In recent days we have witnessed how citizens have risen, initially in Santiago, and then throughout the country, to express their tiredness and discomfort in the face of multiple situations of injustice, inequity and marginalization by the State and the political and economic elites of the country whom control it.
To the initial protest of the students of Santiago because of the increase in the rates of the Metro, wide and diverse sectors of the population began joining in, including workers, dwellers and in general the most marginalized sectors, to express their discomfort long contained to the abuses of which they have been subjected to for so long.
It is not a new discomfort, but one which had been manifesting in many ways including: social protest, surveys that are giving account of a massive distrust of state institutions, political parties and large companies, as well as, of the highest electoral abstention in Latin America, among others. All these manifestations have not been heard or addressed by the political parties, much less by the sectors that concentrate economic power in the country.

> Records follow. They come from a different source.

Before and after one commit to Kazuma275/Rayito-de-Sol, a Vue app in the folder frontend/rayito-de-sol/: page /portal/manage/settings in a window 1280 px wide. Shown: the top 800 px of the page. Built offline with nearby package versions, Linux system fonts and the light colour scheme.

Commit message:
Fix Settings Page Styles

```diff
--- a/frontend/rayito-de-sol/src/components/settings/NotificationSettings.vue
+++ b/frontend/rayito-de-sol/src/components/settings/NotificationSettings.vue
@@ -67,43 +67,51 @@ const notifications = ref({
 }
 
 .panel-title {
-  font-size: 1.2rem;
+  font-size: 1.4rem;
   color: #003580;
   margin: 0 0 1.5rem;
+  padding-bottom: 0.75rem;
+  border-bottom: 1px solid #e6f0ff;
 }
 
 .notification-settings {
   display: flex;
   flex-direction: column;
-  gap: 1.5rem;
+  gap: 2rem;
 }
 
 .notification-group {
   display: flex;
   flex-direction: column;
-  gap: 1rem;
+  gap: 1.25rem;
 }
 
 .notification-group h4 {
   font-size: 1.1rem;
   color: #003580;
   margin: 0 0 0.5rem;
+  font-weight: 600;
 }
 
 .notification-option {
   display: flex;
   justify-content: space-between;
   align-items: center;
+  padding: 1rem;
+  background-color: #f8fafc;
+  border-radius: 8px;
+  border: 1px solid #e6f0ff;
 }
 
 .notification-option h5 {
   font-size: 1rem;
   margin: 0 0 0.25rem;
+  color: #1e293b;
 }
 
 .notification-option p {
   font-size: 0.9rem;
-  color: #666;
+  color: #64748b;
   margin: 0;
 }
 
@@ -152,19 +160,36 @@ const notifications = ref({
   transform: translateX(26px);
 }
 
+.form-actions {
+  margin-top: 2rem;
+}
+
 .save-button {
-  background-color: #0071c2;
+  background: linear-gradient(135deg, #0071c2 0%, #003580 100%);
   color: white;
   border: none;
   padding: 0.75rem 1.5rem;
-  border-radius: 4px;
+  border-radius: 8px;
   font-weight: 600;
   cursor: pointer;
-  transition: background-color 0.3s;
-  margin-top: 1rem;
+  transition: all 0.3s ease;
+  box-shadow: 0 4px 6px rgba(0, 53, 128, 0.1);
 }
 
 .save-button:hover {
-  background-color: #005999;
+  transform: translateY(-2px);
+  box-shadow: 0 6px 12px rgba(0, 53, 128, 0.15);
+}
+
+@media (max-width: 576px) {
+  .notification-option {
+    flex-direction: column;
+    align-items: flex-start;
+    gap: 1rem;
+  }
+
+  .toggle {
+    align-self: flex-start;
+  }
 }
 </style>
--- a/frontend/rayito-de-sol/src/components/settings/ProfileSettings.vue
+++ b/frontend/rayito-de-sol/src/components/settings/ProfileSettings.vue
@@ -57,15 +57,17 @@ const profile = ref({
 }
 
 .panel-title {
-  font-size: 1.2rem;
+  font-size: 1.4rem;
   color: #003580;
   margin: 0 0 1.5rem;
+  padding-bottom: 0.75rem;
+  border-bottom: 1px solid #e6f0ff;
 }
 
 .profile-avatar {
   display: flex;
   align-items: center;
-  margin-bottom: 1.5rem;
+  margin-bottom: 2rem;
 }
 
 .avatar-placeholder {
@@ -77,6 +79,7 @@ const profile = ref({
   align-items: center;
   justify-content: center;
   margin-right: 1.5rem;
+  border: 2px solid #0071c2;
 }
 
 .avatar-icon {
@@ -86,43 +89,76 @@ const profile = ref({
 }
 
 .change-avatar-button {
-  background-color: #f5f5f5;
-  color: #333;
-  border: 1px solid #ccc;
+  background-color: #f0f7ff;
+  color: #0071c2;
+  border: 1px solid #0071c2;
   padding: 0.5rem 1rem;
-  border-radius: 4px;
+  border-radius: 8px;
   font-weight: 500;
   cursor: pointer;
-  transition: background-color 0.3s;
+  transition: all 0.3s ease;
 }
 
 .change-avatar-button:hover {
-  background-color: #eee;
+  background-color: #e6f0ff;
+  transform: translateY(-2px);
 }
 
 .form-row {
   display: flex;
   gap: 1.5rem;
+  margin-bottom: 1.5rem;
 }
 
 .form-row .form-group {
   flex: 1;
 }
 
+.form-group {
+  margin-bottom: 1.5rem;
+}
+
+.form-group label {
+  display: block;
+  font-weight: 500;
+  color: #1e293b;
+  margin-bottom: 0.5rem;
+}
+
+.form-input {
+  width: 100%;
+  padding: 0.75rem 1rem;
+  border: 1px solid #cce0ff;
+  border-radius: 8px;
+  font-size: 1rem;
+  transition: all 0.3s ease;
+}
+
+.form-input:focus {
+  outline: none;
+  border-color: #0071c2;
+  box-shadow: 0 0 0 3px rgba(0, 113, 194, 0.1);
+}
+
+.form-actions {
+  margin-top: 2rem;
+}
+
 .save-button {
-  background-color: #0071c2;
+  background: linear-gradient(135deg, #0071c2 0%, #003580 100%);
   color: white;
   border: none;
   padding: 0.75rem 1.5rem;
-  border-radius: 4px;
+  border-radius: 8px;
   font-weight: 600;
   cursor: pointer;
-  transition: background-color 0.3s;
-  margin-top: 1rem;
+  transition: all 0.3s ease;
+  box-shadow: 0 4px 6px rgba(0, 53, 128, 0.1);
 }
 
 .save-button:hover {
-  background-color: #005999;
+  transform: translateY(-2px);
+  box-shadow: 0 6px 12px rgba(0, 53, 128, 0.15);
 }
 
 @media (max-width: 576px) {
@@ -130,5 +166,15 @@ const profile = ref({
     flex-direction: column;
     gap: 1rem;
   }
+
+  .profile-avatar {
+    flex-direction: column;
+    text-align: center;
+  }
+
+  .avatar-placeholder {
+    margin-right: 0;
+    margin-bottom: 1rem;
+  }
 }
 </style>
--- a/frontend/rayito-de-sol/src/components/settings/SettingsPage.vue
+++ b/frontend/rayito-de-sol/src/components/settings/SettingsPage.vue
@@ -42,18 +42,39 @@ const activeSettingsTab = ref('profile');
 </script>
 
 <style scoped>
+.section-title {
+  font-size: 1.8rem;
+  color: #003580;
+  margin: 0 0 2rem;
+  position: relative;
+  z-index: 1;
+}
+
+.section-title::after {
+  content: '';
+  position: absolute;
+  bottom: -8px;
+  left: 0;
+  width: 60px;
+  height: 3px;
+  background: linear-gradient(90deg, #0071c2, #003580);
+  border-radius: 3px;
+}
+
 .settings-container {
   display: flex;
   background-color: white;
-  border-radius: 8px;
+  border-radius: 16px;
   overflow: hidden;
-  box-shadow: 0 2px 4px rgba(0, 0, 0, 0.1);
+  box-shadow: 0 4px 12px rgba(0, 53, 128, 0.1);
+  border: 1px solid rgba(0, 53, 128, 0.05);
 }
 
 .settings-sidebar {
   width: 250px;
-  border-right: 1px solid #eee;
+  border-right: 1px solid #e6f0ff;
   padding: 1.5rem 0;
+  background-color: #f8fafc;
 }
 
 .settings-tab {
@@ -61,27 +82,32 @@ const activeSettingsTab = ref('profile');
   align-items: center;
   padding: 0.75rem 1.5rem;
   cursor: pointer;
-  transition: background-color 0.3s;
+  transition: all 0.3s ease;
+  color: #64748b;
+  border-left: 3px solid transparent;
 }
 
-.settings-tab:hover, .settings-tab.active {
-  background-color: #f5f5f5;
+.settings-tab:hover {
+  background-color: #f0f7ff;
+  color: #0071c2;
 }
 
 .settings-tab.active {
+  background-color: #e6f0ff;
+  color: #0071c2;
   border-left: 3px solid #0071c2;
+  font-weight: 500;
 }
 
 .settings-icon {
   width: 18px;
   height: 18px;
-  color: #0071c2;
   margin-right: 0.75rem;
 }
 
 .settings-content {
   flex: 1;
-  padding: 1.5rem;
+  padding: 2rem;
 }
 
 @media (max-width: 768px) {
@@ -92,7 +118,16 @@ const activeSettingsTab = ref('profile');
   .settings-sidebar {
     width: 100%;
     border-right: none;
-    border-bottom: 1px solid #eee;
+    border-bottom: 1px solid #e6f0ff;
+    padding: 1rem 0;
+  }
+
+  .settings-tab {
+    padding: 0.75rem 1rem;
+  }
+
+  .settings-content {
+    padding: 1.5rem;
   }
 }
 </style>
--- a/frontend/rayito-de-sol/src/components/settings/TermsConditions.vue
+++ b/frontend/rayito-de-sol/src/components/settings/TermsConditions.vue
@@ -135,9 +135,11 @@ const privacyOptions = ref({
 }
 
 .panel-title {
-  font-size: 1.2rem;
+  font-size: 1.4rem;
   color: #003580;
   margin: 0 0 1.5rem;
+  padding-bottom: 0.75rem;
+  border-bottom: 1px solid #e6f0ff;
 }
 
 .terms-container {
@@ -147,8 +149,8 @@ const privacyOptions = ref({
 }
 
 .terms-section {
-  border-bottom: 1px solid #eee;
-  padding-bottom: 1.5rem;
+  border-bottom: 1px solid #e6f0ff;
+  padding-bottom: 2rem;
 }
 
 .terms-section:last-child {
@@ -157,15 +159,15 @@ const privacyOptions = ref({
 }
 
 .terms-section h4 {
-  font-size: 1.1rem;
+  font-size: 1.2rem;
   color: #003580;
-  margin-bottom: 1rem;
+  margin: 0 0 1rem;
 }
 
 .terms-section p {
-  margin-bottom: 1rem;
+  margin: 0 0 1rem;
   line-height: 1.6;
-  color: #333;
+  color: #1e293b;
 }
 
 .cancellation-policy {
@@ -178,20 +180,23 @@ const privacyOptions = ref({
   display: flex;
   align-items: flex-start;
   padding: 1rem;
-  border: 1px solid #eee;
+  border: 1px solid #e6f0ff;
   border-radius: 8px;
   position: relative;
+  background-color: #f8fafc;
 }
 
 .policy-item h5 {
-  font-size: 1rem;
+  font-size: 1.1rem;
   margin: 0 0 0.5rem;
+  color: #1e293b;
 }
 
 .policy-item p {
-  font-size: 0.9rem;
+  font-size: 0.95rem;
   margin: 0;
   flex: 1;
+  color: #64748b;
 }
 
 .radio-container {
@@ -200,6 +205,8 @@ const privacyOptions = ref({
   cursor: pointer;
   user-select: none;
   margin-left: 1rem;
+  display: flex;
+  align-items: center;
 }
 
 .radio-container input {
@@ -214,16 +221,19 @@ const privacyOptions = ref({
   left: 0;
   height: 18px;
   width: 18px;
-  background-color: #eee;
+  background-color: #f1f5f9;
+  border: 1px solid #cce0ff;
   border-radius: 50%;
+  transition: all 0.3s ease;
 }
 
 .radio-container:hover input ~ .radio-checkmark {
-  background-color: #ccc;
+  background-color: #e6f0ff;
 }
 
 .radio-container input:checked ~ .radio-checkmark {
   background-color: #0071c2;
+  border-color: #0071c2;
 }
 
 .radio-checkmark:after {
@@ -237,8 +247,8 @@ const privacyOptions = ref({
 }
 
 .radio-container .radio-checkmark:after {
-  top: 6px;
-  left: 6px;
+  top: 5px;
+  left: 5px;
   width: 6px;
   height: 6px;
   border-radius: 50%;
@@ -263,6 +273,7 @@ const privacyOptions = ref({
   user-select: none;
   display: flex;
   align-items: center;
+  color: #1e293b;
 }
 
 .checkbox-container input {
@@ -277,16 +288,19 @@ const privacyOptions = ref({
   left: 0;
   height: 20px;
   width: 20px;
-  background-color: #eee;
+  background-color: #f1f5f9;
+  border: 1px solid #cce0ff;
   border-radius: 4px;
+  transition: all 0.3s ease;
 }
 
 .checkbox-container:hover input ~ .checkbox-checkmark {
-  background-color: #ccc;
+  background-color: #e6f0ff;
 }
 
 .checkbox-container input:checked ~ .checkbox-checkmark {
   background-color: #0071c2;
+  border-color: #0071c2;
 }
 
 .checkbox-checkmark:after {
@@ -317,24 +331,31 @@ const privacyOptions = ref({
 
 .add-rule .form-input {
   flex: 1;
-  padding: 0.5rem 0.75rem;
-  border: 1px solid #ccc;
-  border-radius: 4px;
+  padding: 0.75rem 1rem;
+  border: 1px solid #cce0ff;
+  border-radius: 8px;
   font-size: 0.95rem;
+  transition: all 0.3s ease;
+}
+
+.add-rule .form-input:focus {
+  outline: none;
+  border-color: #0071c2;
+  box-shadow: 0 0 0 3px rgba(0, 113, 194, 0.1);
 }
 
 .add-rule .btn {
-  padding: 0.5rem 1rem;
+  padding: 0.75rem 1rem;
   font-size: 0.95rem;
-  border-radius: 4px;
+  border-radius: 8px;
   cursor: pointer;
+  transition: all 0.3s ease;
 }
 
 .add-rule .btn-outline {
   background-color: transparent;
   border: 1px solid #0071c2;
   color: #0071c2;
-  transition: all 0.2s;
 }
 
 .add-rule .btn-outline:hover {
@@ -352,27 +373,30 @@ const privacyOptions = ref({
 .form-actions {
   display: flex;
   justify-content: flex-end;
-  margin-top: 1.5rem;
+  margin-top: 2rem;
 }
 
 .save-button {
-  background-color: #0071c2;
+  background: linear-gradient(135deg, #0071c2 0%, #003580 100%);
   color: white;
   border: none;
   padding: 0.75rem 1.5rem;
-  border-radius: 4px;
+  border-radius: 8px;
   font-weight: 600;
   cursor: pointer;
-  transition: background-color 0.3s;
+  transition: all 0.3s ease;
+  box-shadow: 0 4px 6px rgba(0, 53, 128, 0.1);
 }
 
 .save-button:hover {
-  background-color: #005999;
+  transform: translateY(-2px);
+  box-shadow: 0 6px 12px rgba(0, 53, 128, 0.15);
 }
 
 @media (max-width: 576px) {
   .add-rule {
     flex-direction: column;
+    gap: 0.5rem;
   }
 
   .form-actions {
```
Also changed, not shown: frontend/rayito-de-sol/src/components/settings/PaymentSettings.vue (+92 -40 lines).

As we know, this discomfort is related to the persistence of an institutionality constructed during the military civic dictatorship, whose greatest expression is the Political Constitution of 1980, which has been strongly defended by those who imposed it and those sectors that initially opposed it have adjusted to it. This Constitution has allowed the accumulation of ownership of common goods – such as land, water and subsoil resources-, appropriation of pension savings, privatization of education and health, gains from housing, the generation of a huge wage and income gap to the prejudice of workers, and has denied the existence and rights of indigenous peoples and people in human mobility in the country. In this way, said institutionality is at the base of the inequality and the current fracture of the country.
Notwithstanding the citizen’s claim, for decades these elites, in particular those that represent the interests of businessmen, have been immorally shielded in the rules imposed in said Constitution to maintain their privileges, many of them – such as water – obtained free of charge, as well as, to prevent any social and political transformation based on human rights.
The fatigue in the face of this state of affairs and the absence of possibilities of changing the status quo through the political path, generated the social explosion that we are experiencing, which has manifested itself in many ways, including massive peaceful demonstrations and also acts of force that have resulted in the destruction of public goods, such as the Metro of Santiago, and the destruction and looting of private goods, such as supermarkets and pharmacies. As a human rights body, we can only reject and condemn these latter routes of action. However, although we do not justify them, we understand them as expressions of discontent and anger long contained in whose gestation falls as the main responsibility of the political and economic elite of the country.
Faced with this social explosion, the government has resorted to the tools that the dictatorship’s institutionality grants, declaring a state of emergency, curfew, taking the armed forces to the streets, forces whose actions are abusive and unpunished, have resulted, already, in the death of several citizens, Chileans and foreigners, as in the darkest times of our history.
Together with condemning the violence imposed by the war strategy declared and promoted by President Piñera and his ministers, we think they are demonstrations of a total inability to understand the background of the social and political conflict we are experiencing and, therefore, it is absolutely harmless to address and overcome the fracture of Chile, but on the contrary, deepens it.
Like the majority sectors of society that have participated in this social protest, we consider that the only possibility of overcoming this fracture is through the generation – with the active participation of the sectors hitherto excluded by the current institutional framework- of a new social and political agreement, inclusive and intercultural, based on the human rights that assist us as individuals and peoples.
We demand that the government put an end to the state of emergency and the war strategy it has imposed.
We summons the political actors and the different powers of the State that, bearing in mind the seriousness and urgency of the events that we are experiencing, as well as the right to self-determination that assists all peoples, convene a broad dialogue that allows for the identification of the channels through which the construction of this new inclusive social and political agreement can be promoted, considering the Constituent Assembly demanded by citizens as the most democratic alternative to achieve it.
Finally, we call on the social movements that in these days have promoted social protest to generate processes of definition and articulation of their strategies, a process that is indispensable for the achievement of the social, political and institutional transformations that have been demanded in these days throughout the country.
Chile, October 21, 2019